More Research Needed

On Thursday the U.K. Daily Mail posted an article about some recent studies involving treating pain with marijuana.

The article reports:

A small study found people who use cannabis require higher doses of painkillers than non users after major traumatic event like a car crash.    

The drug, which is legal for medical use in the majority of US states, is mainly prescribed to ease pain. 

But this new research conducted in Colorado – which was the first state to legalize – suggests that short-term pain relief could weaken the body’s resilience to pain over time. 

The researchers, from the Swedish Medical Center, Colorado, analyzed around 260 people who were involved in minor vehicle accidents and admitted to trauma centers. 

Of these, 54 tested positive for recent marijuana use while 16 claimed they used the drug more or less every day.

Around nine percent of the participants tested positive for other prescription or illegal drugs, such as cocaine and opiates.

On average, the marijuana users required 7.6mg of opioid painkillers a day in hospital, compared to 5.6mg for non-drug users.

This is probably not a surprise to people in the medical profession. I have been told by nurses who work in the operating room that people who are heavy users of alcohol require larger doses of anesthesia to put them to sleep. The body builds up a tolerance for drugs, whether the drug is alcohol, opioids, or marijuana. Those who blame big pharma for the fact that marijuana has not been legalized need to remember that just as big pharma has a huge lobby with lots of money, big marijuana also has a big lobby with lots of money. Legalizing marijuana in Colorado has brought the drug cartels into the state to mass produce their product for the local market. I don’t think that is what we want.

The medical values of marijuana are not proven and the unintended consequences of legalization are still unfolding. I think we need more research.

The Debate On Marijuana Continues

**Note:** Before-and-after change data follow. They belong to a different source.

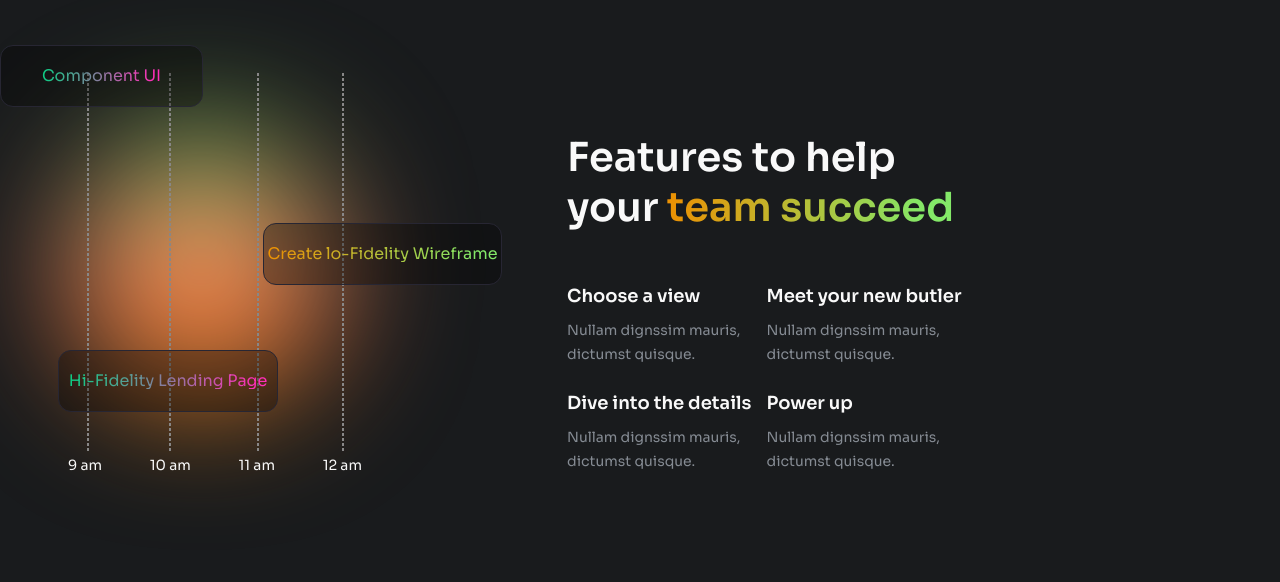
Repository: anhthiethumg/Task_Managerment_Website
Page: index.html
These files come from the project's save history. The page is drawn as it stood at one moment and after a run of saves; the edit follows.
The browser window is 1280 px wide. The pictures show the part of the page from y = 2400 to 2982 px (the page is 2982 px tall).
A picture or video elsewhere on the page could not be fetched, so the positions and the page height are approximate.

Above is the page before, as saved 2023-07-31 09:11:19.

After the next 3 saves:
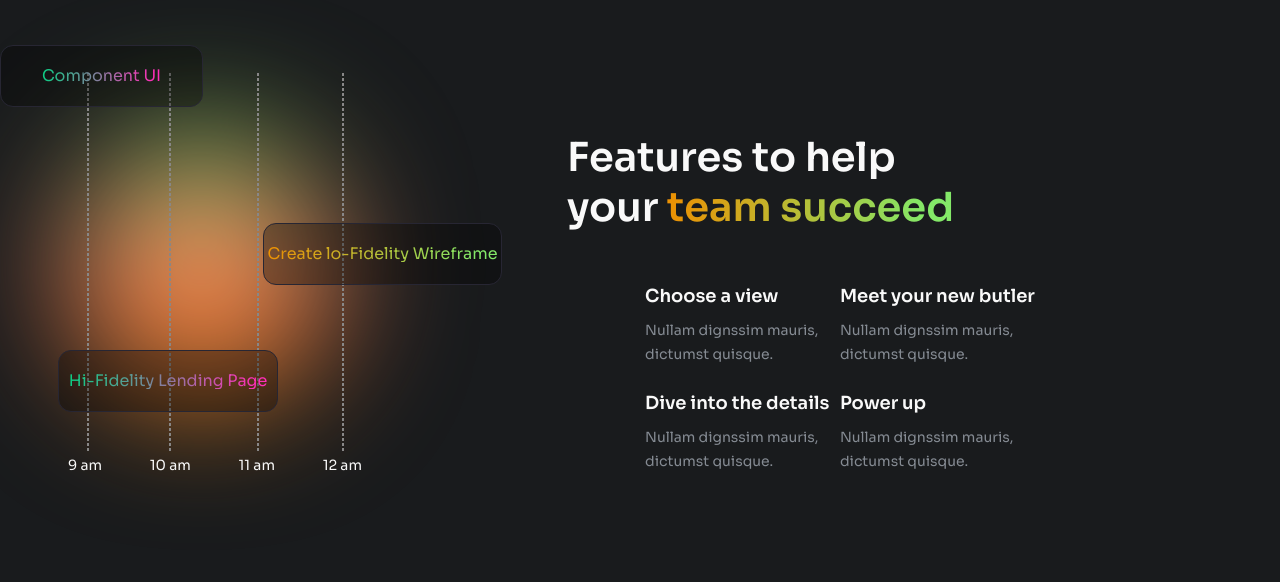
The 3 saves are shown as one change because they came seconds apart.
The last was saved 9 s later.
--- a/assets/css/styles.css
+++ b/assets/css/styles.css
@@ -713,7 +713,7 @@ a {
 .feature__list {
   display: grid;
   grid-template-columns: 1fr 1fr;
-
+  margin-left: 78px;
 }
 
 .feature--item__title {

Yesterday PJ Media posted an article about the impact of the legalization of marijuana in Colorado. There is still not a clear picture of the effect of the legislation.

The article lists some of the negative impact:

Along with five years of legal weed, Colorado has also seen its homeless population swell to a level that is among the highest in America. The Gazette editorial board sees a link between people living on the street and the availability of free weed because homeless shelter directors said substance abusers move to Colorado because it’s easier to score a bag of weed.

More kids than ever are getting high inside Colorado’s K-12 schools, the Gazette also reported. Drug violations reported by the state’s public schools increased 45 percent since the legalization of pot, according to a 2016 Rocky Mountain PBS investigation.

The article further reports:

On top of all of that, something stinks in Colorado Springs.

“Visitors to Colorado remark about a new agricultural smell, the wafting odor of pot as they drive near warehouse grow operations along Denver freeways,” the Gazette editorial read.

“Residential neighborhoods throughout Colorado Springs reek of marijuana, as producers fill rental homes with plants,” the Gazette added.

The article states that there have been some problems with overdoses:

Dr. Daniel Vigil of the Marijuana Health Monitoring and Research Program at the Colorado Department of Public Health said those “bumps in the road” included “rare deaths.”

The marijuana fatalities included “one following overconsumption, paranoia and falling off a balcony,” Vigil told Insider Louisville. Another death involved “unintentional ingestion of a large dose of THC in a candy bar.”

Vigil said new regulations and policies are needed to prevent marijuana overdoses.

I have no problem with marijuana being available in pill form for medical purposes. I do, however, question the wisdom of legalizing another substance that may interfere with the ability of people to function. Marijuana may not be addictive, but I clearly remember a teenager I knew years ago who began smoking in his teens and thoroughly changed his life for the worse because of it. I suspect his story might not be all that unusual.